This Review has more new datasets, more information and more analysis than ever before. It is a testament to a vibrant and growing ecosystem of public and private sector organisations who themselves have recognised the power of the UK’s scaleup companies. Discover the 5 gaps that have been determined and the reccomendations that have been made.
This analysis has been created because of the fact that funding rounds are self-reported and labeled with no consistency. That is why a relabeling based on size, timing and company age happened to allow for consistent and reliable comparisons.
Scale-up Europe is on the move! In this report you will read more about how well 2017 was for European scale-ups. More than 1,200 scale-ups were born in Europe and $22B of new capital was invested into scale-ups. Of which, $2.8B was raised through ICOs (Initial Coin Offerings), where Europe seems to have a competitive advantage over the United States.
This report included an analysis of data findings and the views of the UK scaleup business leaders in 2017 revealing three fundamental themes: People, Place and Productivity. For instance, evidence continues to show scaling businesses generate more productive jobs than the average – approximately £235,000 turnover per employee.
Take an in-depth look at funding and exit trends for Europe, Israel and Turkey from Q1 2016 to Q2 2017 and read the overview of the main deals that have taken place in the region, and the companies and investors involved in such transactions. The total investment volume of this period is €21.3 billion and a 1037 deals in total.
Europe is home to approximately 4,200 fast growing, high-tech companies that we refer to as “scaleups”. This distinction serves to separate this group from startups, i.e. to draw a line between early stage initiatives and real companies that are producing revenue and employment. If the count is restricted to only countries who are current members of the European Union, the number of scaleups goes down to 3,950 and the capital raised to $56B.
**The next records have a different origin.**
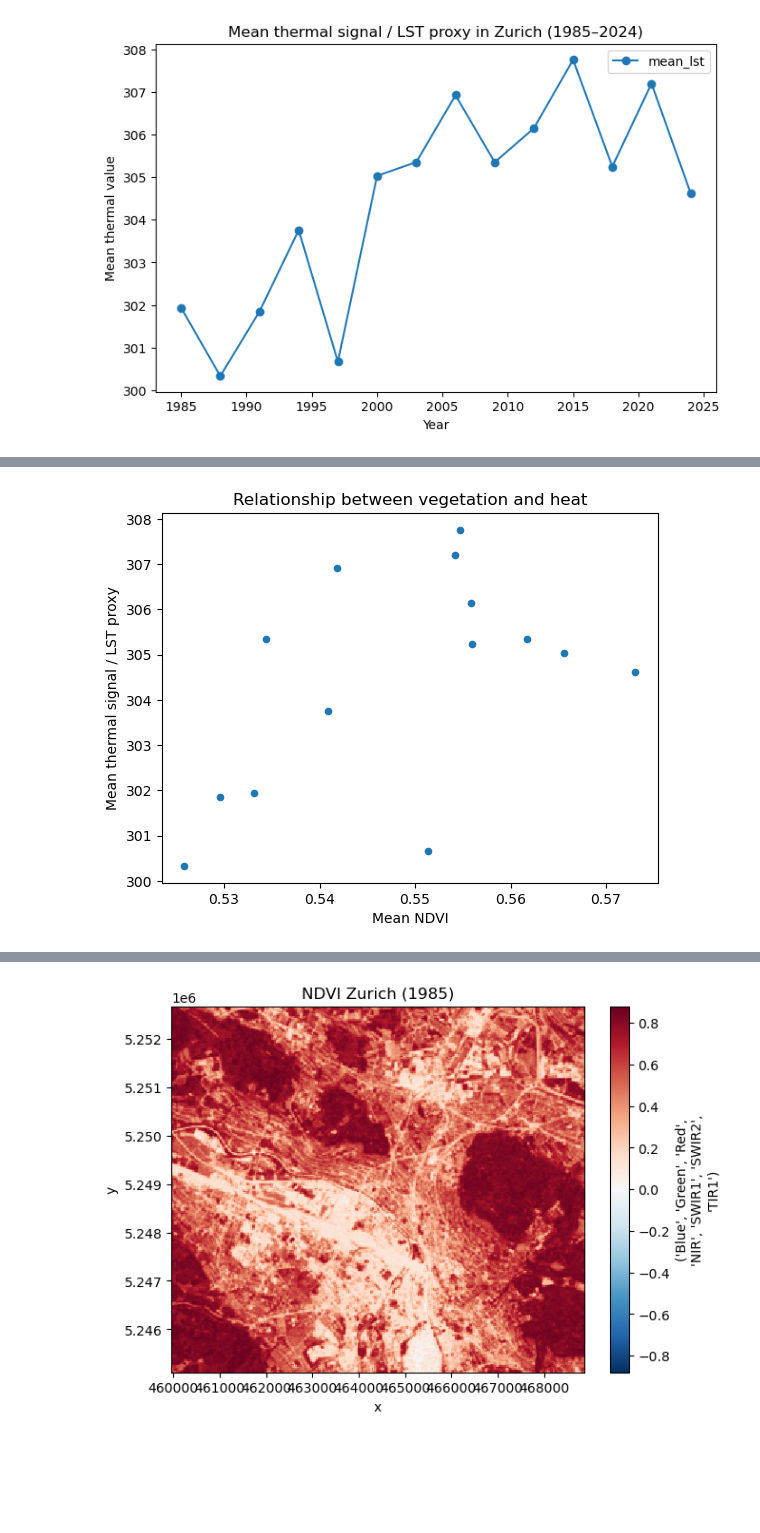
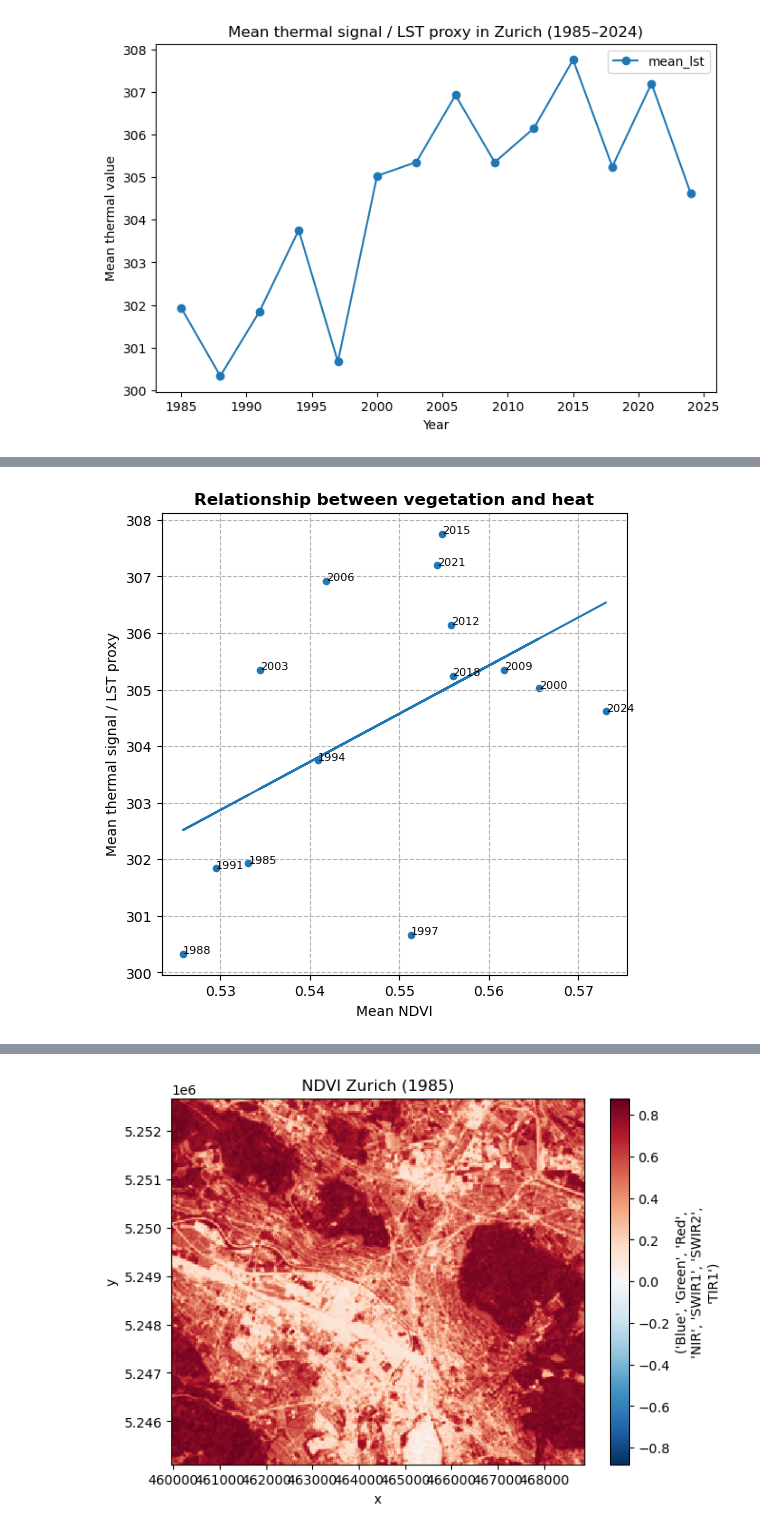
Before and after one commit to silhoe/SDS_project, a Jupyter notebook: notebooks/Project3.ipynb, the cells around one changed output, grey strips where cells are left out. Saved outputs shown, nothing was run; the diff lists cells and outputs as text; code cells hidden in the pictures; blank space fills up the shorter version.

Commit message:
new plots

```diff
--- a/notebooks/Project3.ipynb
+++ b/notebooks/Project3.ipynb
@@ -118,15 +141,35 @@ plt.show()
 # %%
 df.plot.scatter(
     x="mean_ndvi",
     y="mean_lst",
+    figsize=(6,6)
 )
 
-plt.title("Relationship between vegetation and heat")
+for i in range(len(df)):
+    plt.text(
+        df["mean_ndvi"][i],
+        df["mean_lst"][i],
+        df["year"][i],
+        fontsize=8
+    )
+
+z = np.polyfit(df["mean_ndvi"], df["mean_lst"], 1)
+p = np.poly1d(z)
+
+plt.plot(
+    df["mean_ndvi"],
+    p(df["mean_ndvi"])
+)
+
+
+plt.title("Relationship between vegetation and heat", fontsize=12, fontweight="bold")
 plt.xlabel("Mean NDVI")
 plt.ylabel("Mean thermal signal / LST proxy")
+plt.grid(linestyle="--")
+
 plt.show()
 # %% [output]
-[figure, old version]
+[figure, new version]
 # %%
 # visually compare first and last date
 data_1985 = rioxarray.open_rasterio("../data/LandsatComposite_Zurich_1985.tif")
```
Also changed, not shown: parts of 6 cells of this notebook.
While Europe might be a single market, it’s definitely not a single tech scene. That fact makes it difficult to feel the pulse of the European tech. In 2016, fintech is the most funded vertical both in capital raised and in total number of deals.
The report gives practical insights and suggestions of what is needed and drills further into the current financing landscape and what more can be done to enhance finance options in the UK for our scaling businesses. The needs on talent and skills are ever greater and we must continue to work with our schools, universities and local authorities to ensure students are attaining the right education for the jobs of tomorrow.